When Nakamura bursted into the scene he had one huge weakness and that were his openings. Over the years he made the transition and incorporated freerolls and forced draws into his repertoire. Just look up his win in the English against Karjakin and you know what I am talking about. In the following game Naka is willing to repeat an old line that dates back to the Kortchnoi-Karpov match in 1978. It looks like Karjakin smelled a rat and went for the forced draw.
Every once in a while you can see what happens, when engine-kids are on their own. In such cases the game usually ends very fast and things can become rather ugly. In the featured game, Wesley was obviously caught out of preparation in a static type of position, where dynamic resources simply don’t exist. The weird thing is that he refused to castle and instead tried everything he could to open up files against his own king. I bet the most difficult task for Carlsen in this game was to hide the grin on his face.
On a sidenote I should mention that I underestimated Carlsen in my predictions. Playing something other than his match openings doesn’t hurt him that much, because there are so many quiet systems to chose from, where he can make something out of nothing.
The tournament in Bilbao has about the worst lineup that one could ever imagine. Carlsen and Karjakin can’t play their main openings, Giri and Wei Yi are both Drawmeisters, So is a classical Bumhunter, but there are no bums in the field, which basically leaves it to Nakamura to grab the money.
Vacation is over and the Drawmeisters are back at work shuffling pieces around for no purpose other than stealing rating points. This time Pono shows us a simple way to tame Kramnik’s already rather tame Semi-Trash Variation: Push a4-a5 and liquidate the queenside!
After the unfortunate experience in the Najdorf, our hero chose the much safer 1.d4 and managed to kill the position in his usual style.
Taking a look at the position after gxf3 as a winning attempt was inspired by the following classic and one of my favorite games. Since Leko never had the chance to seize the c-file like Botvinnik, his decision cannot be blamed though. After all we want to be fair, don’t we?
Things don’t look to good for our hero so far. He drew in the first round as expected, equalized with black in the second round and as a true gentleman he refused to beat a woman in the third round. In the fourth round he had to face the guy with the name that nobody can pronounce (Ne-pom-ni-she). I don’t know what went wrong with the preparation for this game, because Leko plays a novelity on move 15 and loses track immediately after a rather obvious reply that is among the top choices for every engine, so it wasn’t exactly unexpected. Basically it was a rare loss straight from the opening.

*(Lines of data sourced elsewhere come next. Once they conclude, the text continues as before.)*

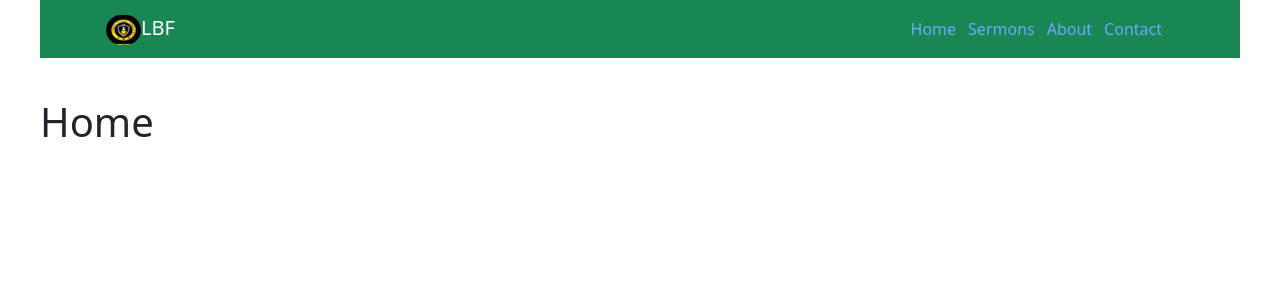
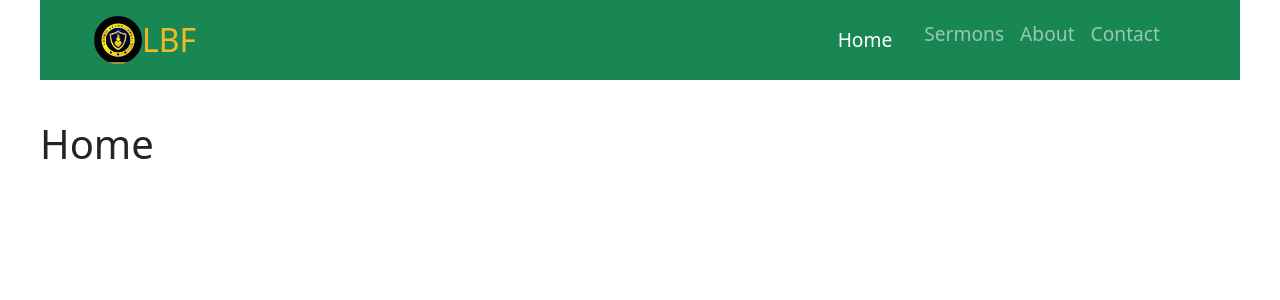
Before and after one commit to NnebedumEmmanuel/l.b.f, a React (Create React App) app: page / in a window 1280 px wide. Shown: the top 300 px of the page. Built offline with nearby package versions, Linux system fonts and the light colour scheme.

Commit message:
Nav css update

```diff
--- a/src/components/NavBar.js
+++ b/src/components/NavBar.js
@@ -8,16 +8,17 @@ function NavBar() {
     <>
       <Navbar bg="success" data-bs-theme="dark">
         <Container className='Fluid mx-0'>
-          <Navbar.Brand href="#home" className='Justify-content-start mx-5'>
-          <img src={Logo} alt="" width="35" height="30" className='rounded-pill'/>
+          <Navbar.Brand href="#home" className='Justify-content-start'>
+          <img src={Logo} alt="" width="35" height="30" className='rounded-pill nav-logo'/>
           LBF
           </Navbar.Brand>
 
           <Nav className=" d-flex  justify-content-end">
-            <NavLink index>Home</NavLink>
-            <NavLink to="Sermons">Sermons</NavLink>
-            <NavLink to="About">About</NavLink>
-            <NavLink to="Contact">Contact</NavLink>
+          <li className="nav-item"><NavLink to="/" className="nav-link">Home</NavLink></li>
+
+            <NavLink to="Sermons" className="nav-link">Sermons</NavLink>
+            <NavLink to="About" className="nav-link">About</NavLink>
+            <NavLink to="Contact" className="nav-link">Contact</NavLink>
 
 
           </Nav>
--- a/src/components/Navbar.css
+++ b/src/components/Navbar.css
@@ -1,4 +1,15 @@
 /* navbar */
+.navbar {
+  background-color: #1f5156;
+  height: 80px;
+  display: flex;
+  font-size: 1.2rem;
+  position: sticky;
+  top: 0;
+  z-index: 20;
+}
+
+
 header nav {
     display: flex;
     gap: 16px;
@@ -6,6 +17,37 @@ header nav {
     max-width: 1200px;
     margin: 0 auto;
   }
+  .navbar-brand {
+    color: #f5b921;
+    align-items: center;
+    margin-left: 20px;
+    cursor: pointer;
+    text-decoration: none;
+    font-size: 2rem;
+    flex-grow: 1;
+
+    display: flex;
+    align-items: center;
+    justify-items: center;
+  }
+  .nav-logo  {
+    display: inline-block;
+    width: 3rem;
+    height: 3rem;
+    margin-left: 16px;
+  }
+  .nav-links {
+    color: #fff;
+    text-decoration: none;
+    padding: 0.5rem 1rem;
+    height: 100%;
+    border-bottom: 3px solid transparent;
+  }
+  .nav-item {
+    line-height: 40px;
+    margin-right: 1rem;
+  }
+
   header nav h1 {
     margin-right: auto;
     border-bottom: 3px solid var(--primary);
```
Also changed, not shown: src/App.css (line endings or trailing spaces).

On a sidenote: Hou Yifan found a nice drawing mechanism against Chucky. It is neither forced up to that point nor are there any predecessors, so I assume that it was just an over the board creation.
I don’t know about you, but whenever Peter Leko plays a game, it feels like a major holiday to me. Ok, he played all the top computer moves and ended up a pawn down, so it wasn’t the typical draw that the fans would have expected. Still it all ended in a repetiton and who wants to argue with the master? We’re not worthy!
Play it safe!